__YOUR GOAL__: All of the data is to be written out again exactly, without the pictures.

Difference listings:
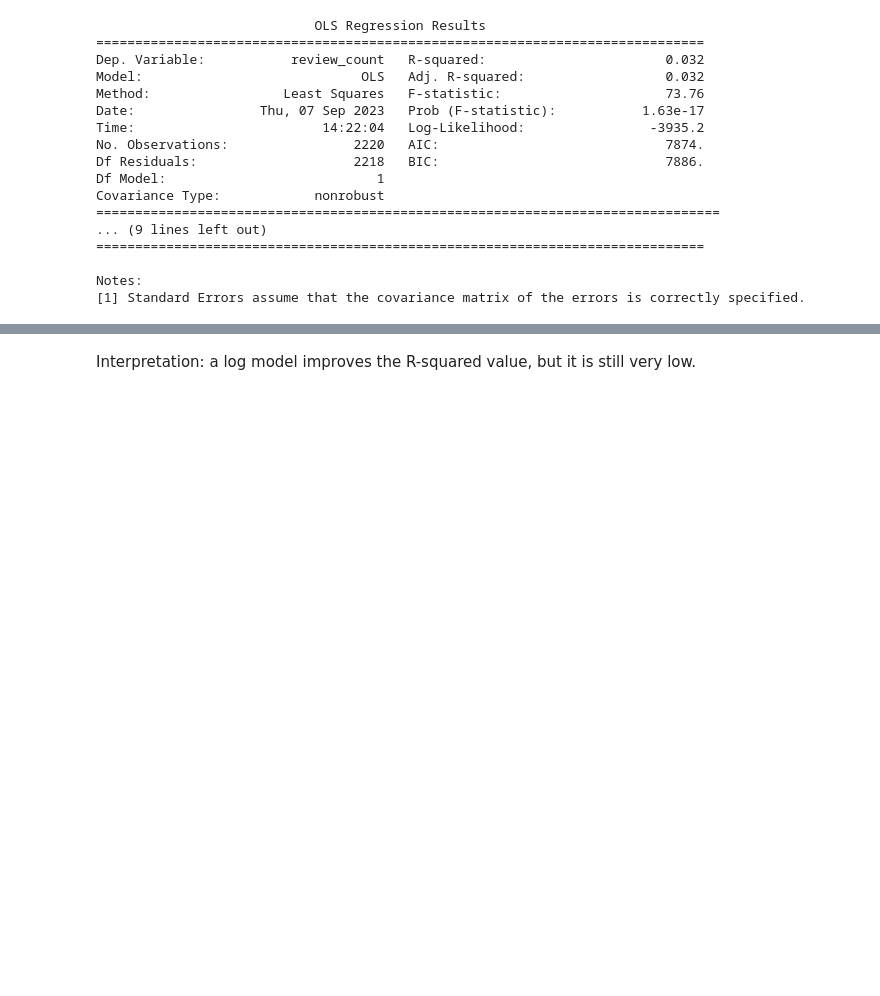
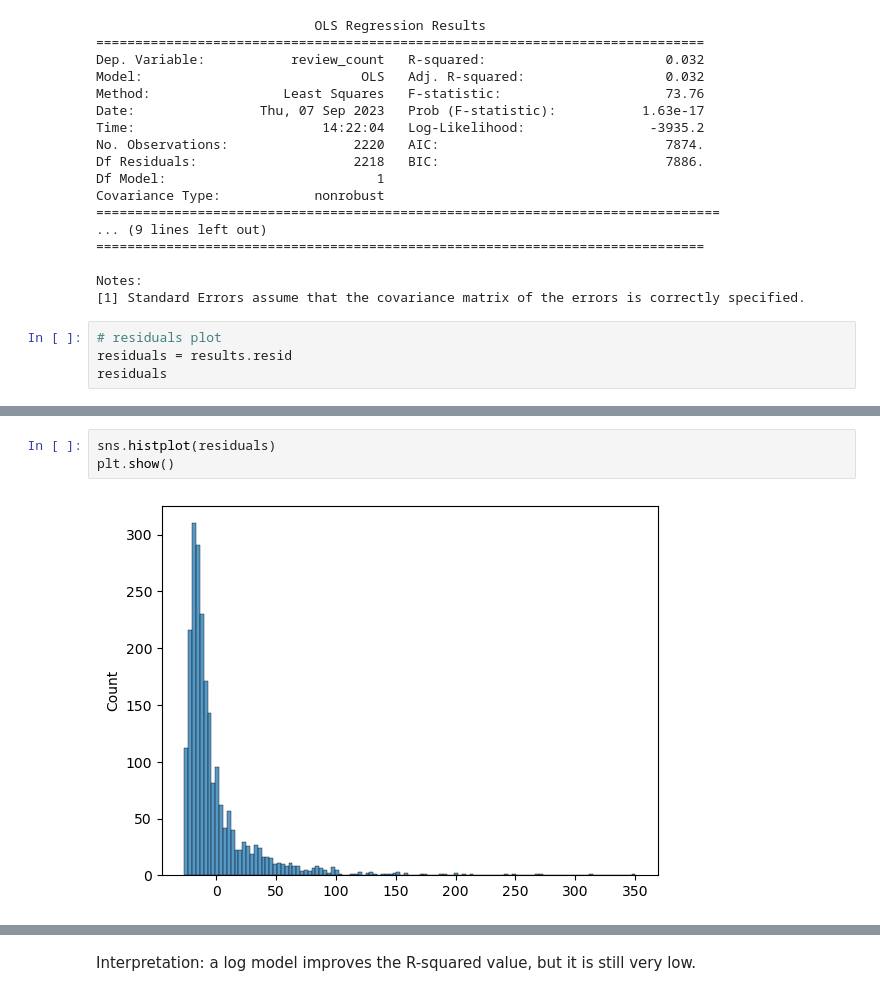
Before and after one commit to madiwiebe/lhl_statistical_modeling_project, a Jupyter notebook: notebooks/model_building.ipynb, the cells around one changed output, grey strips where cells are left out. Cells and saved outputs as stored; diff of their text form; blank space fills up the shorter version.

```diff
--- a/notebooks/model_building.ipynb
+++ b/notebooks/model_building.ipynb
@@ -165,3 +166,7 @@ Covariance Type:            nonrobust
 
 Notes:
 [1] Standard Errors assume that the covariance matrix of the errors is correctly specified.
+# %%
+# residuals plot
+residuals = results.resid
+residuals
@@ -167,0 +186,5 @@ Notes:
+# %%
+sns.histplot(residuals)
+plt.show()
+# %% [output]
+[figure, added]
```
Also changed, not shown: parts of 3 cells of this notebook, 2 other files.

__ANSWER TO THE EXERCISE__:
Before and after one commit to madiwiebe/lhl_statistical_modeling_project, a Jupyter notebook: notebooks/model_building.ipynb, the cells around one changed output, grey strips where cells are left out. Cells and saved outputs as stored; diff of their text form; blank space fills up the shorter version.

```diff
--- a/notebooks/model_building.ipynb
+++ b/notebooks/model_building.ipynb
@@ -165,3 +166,7 @@ Covariance Type:            nonrobust
 
 Notes:
 [1] Standard Errors assume that the covariance matrix of the errors is correctly specified.
+# %%
+# residuals plot
+residuals = results.resid
+residuals
@@ -167,0 +186,5 @@ Notes:
+# %%
+sns.histplot(residuals)
+plt.show()
+# %% [output]
+[figure, added]
```
Also changed, not shown: parts of 3 cells of this notebook, 2 other files.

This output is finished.